> Problem statement
Take each line of the records below that contains the string "fills" and copy it.
■ ■ ■
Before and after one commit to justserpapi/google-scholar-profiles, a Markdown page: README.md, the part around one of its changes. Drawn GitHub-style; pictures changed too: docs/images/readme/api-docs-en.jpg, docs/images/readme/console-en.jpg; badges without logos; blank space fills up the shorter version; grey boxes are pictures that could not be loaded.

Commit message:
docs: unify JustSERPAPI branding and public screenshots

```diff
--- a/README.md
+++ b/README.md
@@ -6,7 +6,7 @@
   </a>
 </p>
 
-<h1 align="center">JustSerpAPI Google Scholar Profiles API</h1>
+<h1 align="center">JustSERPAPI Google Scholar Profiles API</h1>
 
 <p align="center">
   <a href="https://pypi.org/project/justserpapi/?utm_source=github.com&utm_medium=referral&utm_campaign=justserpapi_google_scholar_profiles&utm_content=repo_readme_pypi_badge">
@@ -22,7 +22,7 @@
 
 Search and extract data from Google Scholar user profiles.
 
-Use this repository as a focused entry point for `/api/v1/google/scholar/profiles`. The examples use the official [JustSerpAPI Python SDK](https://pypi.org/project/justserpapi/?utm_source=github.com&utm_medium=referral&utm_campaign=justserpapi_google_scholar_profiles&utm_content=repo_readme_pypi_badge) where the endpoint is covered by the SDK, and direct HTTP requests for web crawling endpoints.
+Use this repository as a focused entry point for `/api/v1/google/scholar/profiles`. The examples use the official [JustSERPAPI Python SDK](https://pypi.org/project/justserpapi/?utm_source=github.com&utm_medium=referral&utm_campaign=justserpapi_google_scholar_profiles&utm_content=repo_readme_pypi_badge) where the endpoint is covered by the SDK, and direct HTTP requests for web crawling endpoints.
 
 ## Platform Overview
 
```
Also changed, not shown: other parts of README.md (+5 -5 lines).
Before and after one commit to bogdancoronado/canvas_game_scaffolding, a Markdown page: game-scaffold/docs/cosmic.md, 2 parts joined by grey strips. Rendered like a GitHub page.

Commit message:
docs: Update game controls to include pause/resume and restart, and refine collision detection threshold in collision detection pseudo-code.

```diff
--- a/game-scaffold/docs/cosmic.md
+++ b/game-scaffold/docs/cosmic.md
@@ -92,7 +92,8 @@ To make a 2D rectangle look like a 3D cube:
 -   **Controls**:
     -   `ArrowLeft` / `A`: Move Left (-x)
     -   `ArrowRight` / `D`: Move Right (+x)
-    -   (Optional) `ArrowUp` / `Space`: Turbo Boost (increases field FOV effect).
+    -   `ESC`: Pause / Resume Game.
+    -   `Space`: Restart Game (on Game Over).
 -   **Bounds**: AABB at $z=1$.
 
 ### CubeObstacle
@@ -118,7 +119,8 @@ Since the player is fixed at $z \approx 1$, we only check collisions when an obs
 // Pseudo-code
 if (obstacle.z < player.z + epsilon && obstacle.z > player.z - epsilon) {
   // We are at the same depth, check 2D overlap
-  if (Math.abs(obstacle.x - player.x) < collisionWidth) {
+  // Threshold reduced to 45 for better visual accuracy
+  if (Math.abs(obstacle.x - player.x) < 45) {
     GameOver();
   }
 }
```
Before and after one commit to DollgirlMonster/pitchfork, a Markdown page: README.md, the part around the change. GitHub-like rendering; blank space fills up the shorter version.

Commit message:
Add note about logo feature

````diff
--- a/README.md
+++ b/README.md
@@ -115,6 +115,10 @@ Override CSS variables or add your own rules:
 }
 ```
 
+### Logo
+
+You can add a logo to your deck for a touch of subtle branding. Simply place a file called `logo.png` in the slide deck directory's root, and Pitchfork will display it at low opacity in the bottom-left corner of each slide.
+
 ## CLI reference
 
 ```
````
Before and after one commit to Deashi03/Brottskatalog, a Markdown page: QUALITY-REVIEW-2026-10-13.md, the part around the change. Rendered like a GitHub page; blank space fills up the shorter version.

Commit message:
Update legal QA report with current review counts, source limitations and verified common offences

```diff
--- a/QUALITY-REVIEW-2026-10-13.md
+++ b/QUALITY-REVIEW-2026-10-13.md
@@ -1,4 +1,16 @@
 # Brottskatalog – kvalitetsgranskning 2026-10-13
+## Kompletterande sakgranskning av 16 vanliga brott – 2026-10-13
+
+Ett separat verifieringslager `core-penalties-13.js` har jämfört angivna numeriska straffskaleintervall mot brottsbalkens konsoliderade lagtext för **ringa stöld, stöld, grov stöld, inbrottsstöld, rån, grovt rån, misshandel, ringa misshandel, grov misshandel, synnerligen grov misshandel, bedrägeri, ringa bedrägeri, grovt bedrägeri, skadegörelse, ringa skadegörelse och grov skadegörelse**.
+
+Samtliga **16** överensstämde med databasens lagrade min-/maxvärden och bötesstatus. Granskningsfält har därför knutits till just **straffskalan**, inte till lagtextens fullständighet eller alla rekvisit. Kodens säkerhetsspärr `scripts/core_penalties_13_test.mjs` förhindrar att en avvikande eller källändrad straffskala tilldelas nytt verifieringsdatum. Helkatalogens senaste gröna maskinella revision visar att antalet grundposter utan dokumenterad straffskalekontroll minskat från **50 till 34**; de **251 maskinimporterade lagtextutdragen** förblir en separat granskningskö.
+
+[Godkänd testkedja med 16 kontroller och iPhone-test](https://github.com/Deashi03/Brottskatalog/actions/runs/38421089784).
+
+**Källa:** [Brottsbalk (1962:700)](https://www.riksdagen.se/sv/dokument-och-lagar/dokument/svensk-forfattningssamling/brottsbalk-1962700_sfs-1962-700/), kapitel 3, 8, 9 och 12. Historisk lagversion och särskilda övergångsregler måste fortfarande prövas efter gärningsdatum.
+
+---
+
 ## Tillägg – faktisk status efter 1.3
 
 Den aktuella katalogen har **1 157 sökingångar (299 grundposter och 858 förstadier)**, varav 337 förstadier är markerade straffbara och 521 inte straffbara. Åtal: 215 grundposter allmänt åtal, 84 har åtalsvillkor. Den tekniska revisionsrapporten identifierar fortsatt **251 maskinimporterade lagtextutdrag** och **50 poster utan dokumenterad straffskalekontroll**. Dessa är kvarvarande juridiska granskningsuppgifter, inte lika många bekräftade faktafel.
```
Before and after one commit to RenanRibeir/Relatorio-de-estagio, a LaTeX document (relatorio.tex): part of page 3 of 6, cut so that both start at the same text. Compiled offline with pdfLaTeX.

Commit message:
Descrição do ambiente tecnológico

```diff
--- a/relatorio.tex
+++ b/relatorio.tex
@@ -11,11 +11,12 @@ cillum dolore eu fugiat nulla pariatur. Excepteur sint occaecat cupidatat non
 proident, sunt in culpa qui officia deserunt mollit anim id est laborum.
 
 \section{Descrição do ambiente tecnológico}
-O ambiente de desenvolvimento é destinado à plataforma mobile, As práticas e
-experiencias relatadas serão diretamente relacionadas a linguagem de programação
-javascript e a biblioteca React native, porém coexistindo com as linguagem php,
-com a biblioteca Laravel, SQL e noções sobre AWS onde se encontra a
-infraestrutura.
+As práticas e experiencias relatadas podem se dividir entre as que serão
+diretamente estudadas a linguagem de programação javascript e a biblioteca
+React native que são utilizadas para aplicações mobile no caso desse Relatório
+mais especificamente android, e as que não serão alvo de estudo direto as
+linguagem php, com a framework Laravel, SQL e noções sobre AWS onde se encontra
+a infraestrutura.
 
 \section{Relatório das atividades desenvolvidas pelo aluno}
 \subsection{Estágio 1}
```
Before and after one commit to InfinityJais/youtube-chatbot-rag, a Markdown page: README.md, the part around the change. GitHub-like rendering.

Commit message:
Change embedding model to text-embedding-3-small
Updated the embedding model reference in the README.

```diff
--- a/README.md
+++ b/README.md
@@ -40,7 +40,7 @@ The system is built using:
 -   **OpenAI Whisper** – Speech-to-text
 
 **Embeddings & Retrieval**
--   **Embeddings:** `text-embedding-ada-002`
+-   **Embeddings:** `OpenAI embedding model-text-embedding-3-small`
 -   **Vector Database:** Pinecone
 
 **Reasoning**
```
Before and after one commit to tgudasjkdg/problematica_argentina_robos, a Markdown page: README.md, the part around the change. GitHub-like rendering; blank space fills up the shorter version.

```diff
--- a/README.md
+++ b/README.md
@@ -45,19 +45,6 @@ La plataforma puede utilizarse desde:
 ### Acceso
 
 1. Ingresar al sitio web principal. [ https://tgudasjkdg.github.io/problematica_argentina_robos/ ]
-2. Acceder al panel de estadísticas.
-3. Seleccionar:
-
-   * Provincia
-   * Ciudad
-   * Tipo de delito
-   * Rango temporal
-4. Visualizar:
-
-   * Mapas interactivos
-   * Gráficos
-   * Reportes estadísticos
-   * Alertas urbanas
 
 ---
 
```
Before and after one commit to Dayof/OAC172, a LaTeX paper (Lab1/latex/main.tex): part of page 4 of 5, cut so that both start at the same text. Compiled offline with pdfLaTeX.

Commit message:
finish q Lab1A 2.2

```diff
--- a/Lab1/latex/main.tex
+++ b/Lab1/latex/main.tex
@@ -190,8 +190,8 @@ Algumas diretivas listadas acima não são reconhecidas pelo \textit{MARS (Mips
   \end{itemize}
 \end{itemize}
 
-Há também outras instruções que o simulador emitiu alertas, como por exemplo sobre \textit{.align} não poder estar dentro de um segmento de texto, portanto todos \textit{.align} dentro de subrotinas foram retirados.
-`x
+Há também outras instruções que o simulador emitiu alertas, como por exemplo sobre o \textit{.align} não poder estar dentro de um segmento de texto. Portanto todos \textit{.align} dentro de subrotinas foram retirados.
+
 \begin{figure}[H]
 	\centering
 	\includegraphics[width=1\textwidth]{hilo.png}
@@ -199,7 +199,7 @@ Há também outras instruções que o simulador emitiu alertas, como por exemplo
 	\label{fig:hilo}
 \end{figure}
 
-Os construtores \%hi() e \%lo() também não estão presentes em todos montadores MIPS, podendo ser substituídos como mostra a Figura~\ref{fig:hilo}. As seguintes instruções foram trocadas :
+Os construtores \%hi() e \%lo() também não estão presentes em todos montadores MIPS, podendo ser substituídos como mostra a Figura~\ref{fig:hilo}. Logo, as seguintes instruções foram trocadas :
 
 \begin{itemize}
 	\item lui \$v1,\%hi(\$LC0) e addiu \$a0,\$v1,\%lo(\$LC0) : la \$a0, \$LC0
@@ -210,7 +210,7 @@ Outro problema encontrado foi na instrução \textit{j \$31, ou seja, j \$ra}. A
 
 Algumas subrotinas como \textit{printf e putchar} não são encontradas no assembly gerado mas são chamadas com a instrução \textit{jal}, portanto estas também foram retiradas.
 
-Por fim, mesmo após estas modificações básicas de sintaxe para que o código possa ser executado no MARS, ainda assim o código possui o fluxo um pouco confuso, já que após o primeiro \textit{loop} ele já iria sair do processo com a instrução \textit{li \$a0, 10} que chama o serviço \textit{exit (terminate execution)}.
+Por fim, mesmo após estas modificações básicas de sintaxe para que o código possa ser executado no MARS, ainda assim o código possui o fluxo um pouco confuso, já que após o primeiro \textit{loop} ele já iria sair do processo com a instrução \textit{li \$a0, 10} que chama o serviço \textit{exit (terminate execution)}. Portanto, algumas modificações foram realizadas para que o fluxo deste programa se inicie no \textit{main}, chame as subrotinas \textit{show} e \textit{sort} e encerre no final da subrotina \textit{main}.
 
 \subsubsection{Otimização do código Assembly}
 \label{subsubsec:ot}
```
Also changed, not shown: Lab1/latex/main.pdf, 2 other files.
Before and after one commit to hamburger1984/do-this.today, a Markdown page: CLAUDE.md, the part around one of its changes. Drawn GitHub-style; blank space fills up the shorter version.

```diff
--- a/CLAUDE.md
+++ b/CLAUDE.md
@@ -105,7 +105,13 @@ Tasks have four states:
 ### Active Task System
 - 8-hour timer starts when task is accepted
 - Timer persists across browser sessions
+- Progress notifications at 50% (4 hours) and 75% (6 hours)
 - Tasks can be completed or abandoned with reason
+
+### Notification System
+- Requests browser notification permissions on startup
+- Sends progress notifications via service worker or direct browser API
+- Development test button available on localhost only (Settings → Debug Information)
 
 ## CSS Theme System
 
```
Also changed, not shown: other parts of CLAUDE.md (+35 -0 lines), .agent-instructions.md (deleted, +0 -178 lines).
■ ■ ■
> Answer area
Before and after one commit to justserpapi/google-scholar-profiles, a Markdown page: README.md, the part around one of its changes. Drawn GitHub-style; pictures changed too: docs/images/readme/api-docs-en.jpg, docs/images/readme/console-en.jpg; badges without logos; blank space fills up the shorter version; grey boxes are pictures that could not be loaded.
Before and after one commit to DollgirlMonster/pitchfork, a Markdown page: README.md, the part around the change. GitHub-like rendering; blank space fills up the shorter version.
Before and after one commit to Deashi03/Brottskatalog, a Markdown page: QUALITY-REVIEW-2026-10-13.md, the part around the change. Rendered like a GitHub page; blank space fills up the shorter version.
Before and after one commit to tgudasjkdg/problematica_argentina_robos, a Markdown page: README.md, the part around the change. GitHub-like rendering; blank space fills up the shorter version.
Before and after one commit to hamburger1984/do-this.today, a Markdown page: CLAUDE.md, the part around one of its changes. Drawn GitHub-style; blank space fills up the shorter version.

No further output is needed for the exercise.